Retype all of the records precisely.

### Supplied records ###

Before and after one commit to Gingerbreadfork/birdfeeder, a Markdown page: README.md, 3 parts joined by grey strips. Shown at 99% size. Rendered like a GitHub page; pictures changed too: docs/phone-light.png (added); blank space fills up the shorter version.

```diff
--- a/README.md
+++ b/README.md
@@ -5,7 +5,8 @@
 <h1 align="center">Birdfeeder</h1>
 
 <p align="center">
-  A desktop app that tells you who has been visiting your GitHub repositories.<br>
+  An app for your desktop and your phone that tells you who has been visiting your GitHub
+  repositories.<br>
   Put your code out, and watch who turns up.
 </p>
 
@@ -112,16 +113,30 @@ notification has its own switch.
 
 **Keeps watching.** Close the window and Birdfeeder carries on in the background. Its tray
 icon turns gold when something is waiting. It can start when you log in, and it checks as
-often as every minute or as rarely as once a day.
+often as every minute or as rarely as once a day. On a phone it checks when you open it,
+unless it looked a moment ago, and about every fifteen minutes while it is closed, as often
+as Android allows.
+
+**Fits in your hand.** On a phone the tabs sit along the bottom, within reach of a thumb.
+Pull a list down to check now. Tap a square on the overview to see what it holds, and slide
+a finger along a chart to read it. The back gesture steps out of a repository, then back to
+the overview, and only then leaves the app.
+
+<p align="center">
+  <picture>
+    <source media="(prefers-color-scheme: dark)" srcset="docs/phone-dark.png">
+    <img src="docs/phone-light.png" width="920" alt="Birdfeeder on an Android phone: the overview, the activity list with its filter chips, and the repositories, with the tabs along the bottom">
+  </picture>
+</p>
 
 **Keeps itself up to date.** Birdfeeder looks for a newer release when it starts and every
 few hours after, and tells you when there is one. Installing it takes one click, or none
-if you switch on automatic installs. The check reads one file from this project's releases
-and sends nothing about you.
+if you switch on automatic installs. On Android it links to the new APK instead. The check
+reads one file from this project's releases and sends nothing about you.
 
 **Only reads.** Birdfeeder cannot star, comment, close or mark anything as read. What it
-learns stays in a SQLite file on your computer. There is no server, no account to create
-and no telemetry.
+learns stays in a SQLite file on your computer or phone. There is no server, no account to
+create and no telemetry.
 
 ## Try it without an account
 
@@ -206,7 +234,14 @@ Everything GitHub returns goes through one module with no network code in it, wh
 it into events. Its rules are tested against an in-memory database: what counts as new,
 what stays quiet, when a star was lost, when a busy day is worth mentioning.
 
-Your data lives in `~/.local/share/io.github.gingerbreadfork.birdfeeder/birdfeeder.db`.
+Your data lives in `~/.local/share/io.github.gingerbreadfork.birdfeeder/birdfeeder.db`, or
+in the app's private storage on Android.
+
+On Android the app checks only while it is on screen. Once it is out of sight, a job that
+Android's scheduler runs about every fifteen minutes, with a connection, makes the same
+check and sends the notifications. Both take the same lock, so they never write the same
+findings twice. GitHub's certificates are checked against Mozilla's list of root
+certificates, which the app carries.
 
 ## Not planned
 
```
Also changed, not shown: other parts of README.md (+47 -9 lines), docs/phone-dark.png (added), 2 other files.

###

Final answer
Before and after one commit to Gingerbreadfork/birdfeeder, a Markdown page: README.md, 3 parts joined by grey strips. Shown at 99% size. Rendered like a GitHub page; pictures changed too: docs/phone-light.png (added); blank space fills up the shorter version.

```diff
--- a/README.md
+++ b/README.md
@@ -5,7 +5,8 @@
 <h1 align="center">Birdfeeder</h1>
 
 <p align="center">
-  A desktop app that tells you who has been visiting your GitHub repositories.<br>
+  An app for your desktop and your phone that tells you who has been visiting your GitHub
+  repositories.<br>
   Put your code out, and watch who turns up.
 </p>
 
@@ -112,16 +113,30 @@ notification has its own switch.
 
 **Keeps watching.** Close the window and Birdfeeder carries on in the background. Its tray
 icon turns gold when something is waiting. It can start when you log in, and it checks as
-often as every minute or as rarely as once a day.
+often as every minute or as rarely as once a day. On a phone it checks when you open it,
+unless it looked a moment ago, and about every fifteen minutes while it is closed, as often
+as Android allows.
+
+**Fits in your hand.** On a phone the tabs sit along the bottom, within reach of a thumb.
+Pull a list down to check now. Tap a square on the overview to see what it holds, and slide
+a finger along a chart to read it. The back gesture steps out of a repository, then back to
+the overview, and only then leaves the app.
+
+<p align="center">
+  <picture>
+    <source media="(prefers-color-scheme: dark)" srcset="docs/phone-dark.png">
+    <img src="docs/phone-light.png" width="920" alt="Birdfeeder on an Android phone: the overview, the activity list with its filter chips, and the repositories, with the tabs along the bottom">
+  </picture>
+</p>
 
 **Keeps itself up to date.** Birdfeeder looks for a newer release when it starts and every
 few hours after, and tells you when there is one. Installing it takes one click, or none
-if you switch on automatic installs. The check reads one file from this project's releases
-and sends nothing about you.
+if you switch on automatic installs. On Android it links to the new APK instead. The check
+reads one file from this project's releases and sends nothing about you.
 
 **Only reads.** Birdfeeder cannot star, comment, close or mark anything as read. What it
-learns stays in a SQLite file on your computer. There is no server, no account to create
-and no telemetry.
+learns stays in a SQLite file on your computer or phone. There is no server, no account to
+create and no telemetry.
 
 ## Try it without an account
 
@@ -206,7 +234,14 @@ Everything GitHub returns goes through one module with no network code in it, wh
 it into events. Its rules are tested against an in-memory database: what counts as new,
 what stays quiet, when a star was lost, when a busy day is worth mentioning.
 
-Your data lives in `~/.local/share/io.github.gingerbreadfork.birdfeeder/birdfeeder.db`.
+Your data lives in `~/.local/share/io.github.gingerbreadfork.birdfeeder/birdfeeder.db`, or
+in the app's private storage on Android.
+
+On Android the app checks only while it is on screen. Once it is out of sight, a job that
+Android's scheduler runs about every fifteen minutes, with a connection, makes the same
+check and sends the notifications. Both take the same lock, so they never write the same
+findings twice. GitHub's certificates are checked against Mozilla's list of root
+certificates, which the app carries.
 
 ## Not planned
 
```
Also changed, not shown: other parts of README.md (+47 -9 lines), docs/phone-dark.png (added), 2 other files.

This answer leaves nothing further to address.